Timber monuments form an important part of the Neolithic monumental repertoire, yet tend to play a relatively minor role in discussions of this period. This volume is an attempt to remedy this imbalance and, through an examination of the cropmark and excavation records, considers the variety of timber monuments built during the Neolithic period in Scotland. Recorded as cropmarks on aerial photographs or as chance discoveries during excavations, most are found in eastern lowland Scotland, thoughthere are hints of a wider distribution. Dating suggests two episodes of timber monument building, with a division occurring around 3300 cal. BC, reflected in the construction of new forms of timber monument as well as the way in which they were treated. The differences between earlier and later Neolithic timber monuments likely reflect different ways of conceptualising and using timber monuments as well as changing values, meanings and ideals, reflecting wider social changes obvious within the archaeological record. Timber monuments, though, were much more than ground plans. They were important spaces and places used by Neolithic communities for many different purposes, closely tied to their location and context and reflecting changing relationships with the landscape and the environment. Therefore consideration of their materiality, landscape and context serves to enrich and expand interpretations of timber monuments and to break down the classifications they tend to be placed within, revealing greater complexity and variety. Ultimately timber monuments were one part of a wider Neolithic monumental repertoire, and the number and variety now recognised means they can no longer be considered secondary or derivative of monuments built of other materials. Instead, they must be considered on an equal footing with other monuments, their form, materiality and treatment informing us about some of the concerns, values and relationships of Neolithic communities.AUTHOR

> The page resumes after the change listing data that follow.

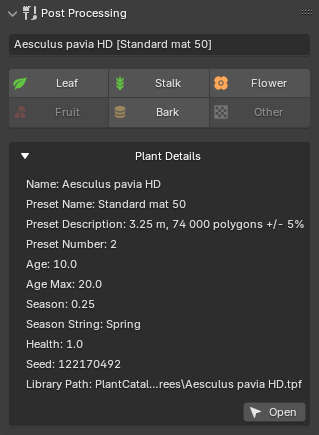
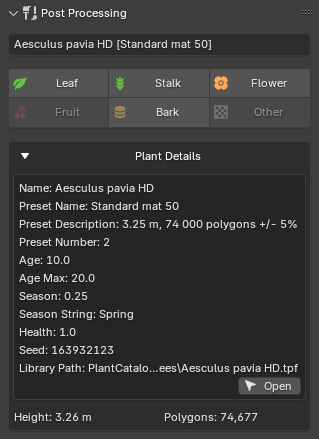
1.0.1

diff --git a/docs/changelog.md b/docs/changelog.md
@@ -11,6 +11,29 @@ Here, you can find a list of all updates, enhancements, and bug fixes made to PF
 
 <div class="changelog" markdown>
 
+### 1.0.1 <small>2025-03-16</small>
+
+- **Interface**:
+    - When browsing plants via the **Gallery view**, the **Presets** button is now disabled for plants that do not have available presets.
+    - Added a new `Hide 'Browse via PlantFactory' mode` setting in the preferences. If you only plan to use the **Browse via Blender** mode, you can enable this to hide the mode selection at the top and declutter the interface.
+    - The `Plant Details` box in the `Post Processing` panel now displays the height and polygon count of the selected plant.
+    - Miscellaneous minor interface tweaks.
+- **Plant-Fixes**:
+    - **New**:
+        - `PlantFactory > Flowers > Sunflower`
+        - `PlantFactory > Flowers > Tagetes`
+        - `PlantFactory > Flowers > Snowdrop`
+        - `PlantFactory > Palms > Mexican Fan Palm Young`
+        - `PlantFactory > Palms > Date_Palm Phoenix Dactylifera`
+        - `PlantFactory > Trees > Platanus x Acerifolia`
+        - `PlantFactory > Trees > Quercus Rubra Mature`
+        - `PlantFactory > Trees > Quercus Rubra Old`
+        - `PlantFactory > Trees > Quercus Rubra Young`
+- **Bugfixes**:
+    - The `Plant Troubleshoot tools > Verify Textures` utility now works with plants that do not have presets.
+
+---
+
 ### 1.0.0 <small>2025-03-12</small>
 
   > Compatibility: Blender 4.2 LTS, 4.3, 4.4

diff --git a/docs/preferences/general.md b/docs/preferences/general.md
@@ -9,6 +9,7 @@
     - Never
 - **Plant Thumbnail Size**: Adjust the size of the plant & preset thumbnails in the main Panel. This does not affect the thumbnail size in the Gallery view as it has its own setting directly available when browsing.
 - **Use Preset Thumbnails**: Enable to display presets with thumbnails. Disable this option to show presets as a simple list.
+- **Hide 'Browse via PlantFactory' mode**: If you only plan to use the **Browse via Blender** mode, you can enable this to hide the mode selection at the top and declutter the interface.
 
 ## PlantFactory Location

Kirsty Millican specialises in Neolithic and Early Bronze Age Scotland, cropmark and landscape archaeology. Since completing her doctorate at the University of Glasgow in 2009, she has worked for Aberdeen University and RCAHMS and is now employed byHistoric Environment Scotland, within the Heritage Management directorate. She is engaged in ongoing fieldwork using remote sensing techniques to examine a prehistoric cropmark complex in the south of Scotland.